Two-thirds of UK venture capital firms have no women at all in senior investment positions, according to figures shared at the Northern Women Angel Investment Forum this year.
These disturbing trends amplified the research undertaken for the British Business Bank Equity Tracker report for 2018, showing the overall angel investment into female-founded companies is disproportionate in their access to growth-stage capital compared to their male-founded counterparts.
At the UK Business Angels Association hosted event, entrepreneurs and investors gathered to review the current landscape for women investors, learn about latest developments, share inside stories and experience on the world of angel investing – and explore ideas on what more can be done to encourage women to get involved in the exciting world of investing in the UK’s start-ups.
Jenny Tooth OBE, CEO of the UK Business Angels Association, believes more event such as the Northern Women Angel Investment Forum to ignite greater investment in women and neutralise investment disparities.

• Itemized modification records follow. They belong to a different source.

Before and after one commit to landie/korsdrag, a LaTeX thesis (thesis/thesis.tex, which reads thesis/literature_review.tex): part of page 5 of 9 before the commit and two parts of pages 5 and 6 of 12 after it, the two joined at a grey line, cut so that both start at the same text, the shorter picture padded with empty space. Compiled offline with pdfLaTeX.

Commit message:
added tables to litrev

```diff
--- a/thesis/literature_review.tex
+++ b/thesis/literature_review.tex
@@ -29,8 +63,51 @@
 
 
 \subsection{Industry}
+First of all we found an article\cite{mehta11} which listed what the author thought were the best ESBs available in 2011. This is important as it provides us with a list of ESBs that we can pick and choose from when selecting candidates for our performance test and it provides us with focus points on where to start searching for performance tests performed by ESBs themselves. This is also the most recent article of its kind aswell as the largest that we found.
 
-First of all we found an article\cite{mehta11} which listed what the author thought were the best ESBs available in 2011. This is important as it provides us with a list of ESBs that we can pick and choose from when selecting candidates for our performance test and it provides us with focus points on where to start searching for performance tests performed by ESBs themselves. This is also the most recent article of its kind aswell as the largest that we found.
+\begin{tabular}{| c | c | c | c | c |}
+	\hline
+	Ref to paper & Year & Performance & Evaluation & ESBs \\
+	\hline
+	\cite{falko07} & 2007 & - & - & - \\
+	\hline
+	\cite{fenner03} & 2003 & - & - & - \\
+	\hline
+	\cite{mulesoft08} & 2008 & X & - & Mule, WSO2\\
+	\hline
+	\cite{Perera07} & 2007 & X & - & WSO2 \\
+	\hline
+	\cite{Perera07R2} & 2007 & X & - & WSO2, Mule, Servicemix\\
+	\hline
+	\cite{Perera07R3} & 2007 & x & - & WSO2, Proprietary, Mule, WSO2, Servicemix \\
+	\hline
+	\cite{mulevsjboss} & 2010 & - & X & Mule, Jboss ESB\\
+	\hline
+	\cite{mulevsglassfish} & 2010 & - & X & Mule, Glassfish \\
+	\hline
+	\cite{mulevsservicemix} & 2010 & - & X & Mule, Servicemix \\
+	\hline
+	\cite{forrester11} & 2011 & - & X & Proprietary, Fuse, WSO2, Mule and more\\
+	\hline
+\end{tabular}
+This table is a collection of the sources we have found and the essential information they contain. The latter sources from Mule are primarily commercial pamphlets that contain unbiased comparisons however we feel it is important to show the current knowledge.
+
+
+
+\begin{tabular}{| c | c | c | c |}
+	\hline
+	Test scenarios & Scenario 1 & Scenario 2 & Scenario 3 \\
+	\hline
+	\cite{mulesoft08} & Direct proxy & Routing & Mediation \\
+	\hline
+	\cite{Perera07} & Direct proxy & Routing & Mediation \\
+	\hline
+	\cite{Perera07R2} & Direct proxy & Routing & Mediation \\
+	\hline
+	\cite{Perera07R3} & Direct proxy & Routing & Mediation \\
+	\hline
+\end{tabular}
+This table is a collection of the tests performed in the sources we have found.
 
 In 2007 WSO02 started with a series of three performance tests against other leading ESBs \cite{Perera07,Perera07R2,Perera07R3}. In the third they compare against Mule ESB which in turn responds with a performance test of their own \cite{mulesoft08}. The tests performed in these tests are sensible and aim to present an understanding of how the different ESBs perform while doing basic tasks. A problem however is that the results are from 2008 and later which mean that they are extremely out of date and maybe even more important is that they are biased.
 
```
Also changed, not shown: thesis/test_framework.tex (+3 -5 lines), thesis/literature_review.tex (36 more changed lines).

She says: “Companies with female founders were only 5% of total venture capital deals in 2018 and only 2% of total investment value. With such media coverage regarding women in business and tech, statistics highlight the gargantuan challenge for female-founded businesses to access sufficient investment to scale up.
“Furthermore, female founders are more likely to get funded at the seed stage with 24% of all seed-stage deals being in companies with at least one female founder. This reveals the challenge that women founders have in accessing growth stage capital. The magnitude of the task to get women their fair proportion of equity is vast.
“Events like the Northern Women Angel Investment Forum are pivotal for inspiring women to invest in each other and start to level the playing field. Statistics have shown a worrying decline overall in the level of equity investments overall in female founders in 2018.
“We take pride in the fact that angel investments in women founders represent 22% of seed-stage deals, highlighting that angel investors are a significant source of investment for companies with at least one female founder. We believe this demonstrates the importance of encouraging more female angel investors who are much more likely to support female-founded businesses.”